WHAT YOU NEED TO DO – Reproduce all of the data below without alteration; exclude every picture.

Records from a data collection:

------------------------

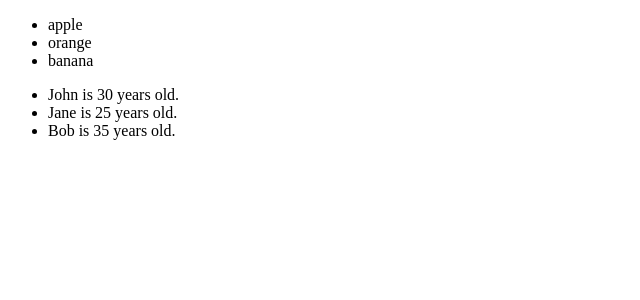
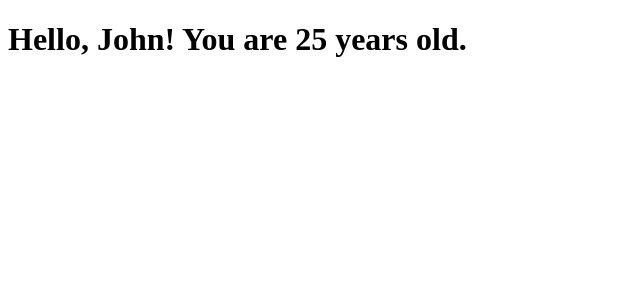
Before and after one commit to rony-hassan/react, a React (Vite) app: page / in a window 1280 px wide. Shown: the top 300 px of the page, without its empty margins (0-640 px from the left). Built offline with nearby package versions, Linux system fonts and the light colour scheme.

Commit message:
destructering props example added

```diff
--- a/src/App.jsx
+++ b/src/App.jsx
@@ -1,12 +1,25 @@
-export default App;
+//export default App;
+export default Greetings;
 import MyList from "./Fruit";
 import User from "./Users";
 
-function App(){
+/*function App(){
   return(
     <div className="App">
       <MyList/>
       <User/>
     </div>
   );
+} */
+
+// Destructering props
+
+function Greetings({name, age}) {
+  return (
+
+    <h1>
+      Hello, {name}! You are {age} years old.
+    </h1>
+
+  );
 }
--- a/src/main.jsx
+++ b/src/main.jsx
@@ -1,7 +1,8 @@
 import { createRoot } from "react-dom/client";
 import App from "./App";
+import Greetings from "./App";
 
 
 createRoot(document.getElementById("root")).render(
-  <App/>
+  <Greetings name="John" age = {25}/>
 );
```
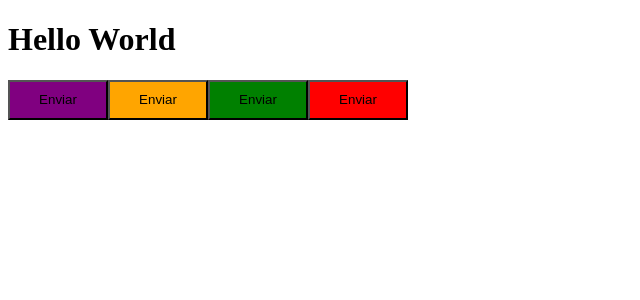
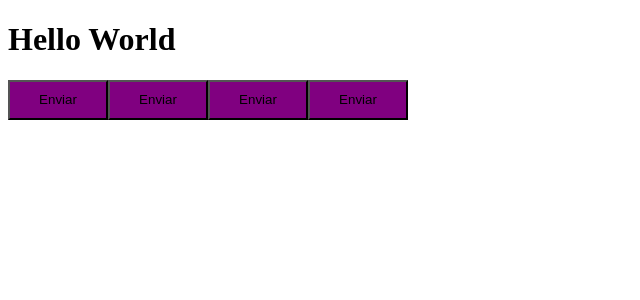
Before and after one commit to renanwillian87/reactjs-timer-2023-ts, a React (Vite) app: page / in a window 1280 px wide. Shown: the top 300 px of the page, without its empty margins (0-640 px from the left). Built offline with nearby package versions, Linux system fonts and the light colour scheme.

Commit message:
chore: apply styled component theme

```diff
--- a/src/App.tsx
+++ b/src/App.tsx
@@ -1,14 +1,16 @@
+import { ThemeProvider } from 'styled-components';
 import { Button } from "./components/Button";
+import { defaultTheme } from './styles/themes/default';
 
 export function App() {
   return (
-    <>
+    <ThemeProvider theme={defaultTheme}>
       <h1>Hello World</h1>
       <Button variant="primary"/>
       <Button variant="secondary"/>
       <Button variant="success"/>
       <Button variant="danger"/>
-    </>
+    </ThemeProvider>
 
   )
 }
--- a/src/components/Button.styles.ts
+++ b/src/components/Button.styles.ts
@@ -17,9 +17,11 @@
     width: 100px;
     height: 40px;
 
-    ${props => {
+    background-color: ${props => props.theme.primary};
+
+    /* ${props => {
         return css`
             background-color: ${buttonVariants[props.variant]};
         `
-    }}
+    }} */
 `
--- /dev/null
+++ b/src/styles/themes/default.ts
@@ -0,0 +1,4 @@
+export const defaultTheme = {
+    primary: 'purple',
+    secondary: 'orange',
+}
```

------------------------

FINISHED EXERCISE –
Before and after one commit to rony-hassan/react, a React (Vite) app: page / in a window 1280 px wide. Shown: the top 300 px of the page, without its empty margins (0-640 px from the left). Built offline with nearby package versions, Linux system fonts and the light colour scheme.

Commit message:
destructering props example added

```diff
--- a/src/App.jsx
+++ b/src/App.jsx
@@ -1,12 +1,25 @@
-export default App;
+//export default App;
+export default Greetings;
 import MyList from "./Fruit";
 import User from "./Users";
 
-function App(){
+/*function App(){
   return(
     <div className="App">
       <MyList/>
       <User/>
     </div>
   );
+} */
+
+// Destructering props
+
+function Greetings({name, age}) {
+  return (
+
+    <h1>
+      Hello, {name}! You are {age} years old.
+    </h1>
+
+  );
 }
--- a/src/main.jsx
+++ b/src/main.jsx
@@ -1,7 +1,8 @@
 import { createRoot } from "react-dom/client";
 import App from "./App";
+import Greetings from "./App";
 
 
 createRoot(document.getElementById("root")).render(
-  <App/>
+  <Greetings name="John" age = {25}/>
 );
```
Before and after one commit to renanwillian87/reactjs-timer-2023-ts, a React (Vite) app: page / in a window 1280 px wide. Shown: the top 300 px of the page, without its empty margins (0-640 px from the left). Built offline with nearby package versions, Linux system fonts and the light colour scheme.

Commit message:
chore: apply styled component theme

```diff
--- a/src/App.tsx
+++ b/src/App.tsx
@@ -1,14 +1,16 @@
+import { ThemeProvider } from 'styled-components';
 import { Button } from "./components/Button";
+import { defaultTheme } from './styles/themes/default';
 
 export function App() {
   return (
-    <>
+    <ThemeProvider theme={defaultTheme}>
       <h1>Hello World</h1>
       <Button variant="primary"/>
       <Button variant="secondary"/>
       <Button variant="success"/>
       <Button variant="danger"/>
-    </>
+    </ThemeProvider>
 
   )
 }
--- a/src/components/Button.styles.ts
+++ b/src/components/Button.styles.ts
@@ -17,9 +17,11 @@
     width: 100px;
     height: 40px;
 
-    ${props => {
+    background-color: ${props => props.theme.primary};
+
+    /* ${props => {
         return css`
             background-color: ${buttonVariants[props.variant]};
         `
-    }}
+    }} */
 `
--- /dev/null
+++ b/src/styles/themes/default.ts
@@ -0,0 +1,4 @@
+export const defaultTheme = {
+    primary: 'purple',
+    secondary: 'orange',
+}
```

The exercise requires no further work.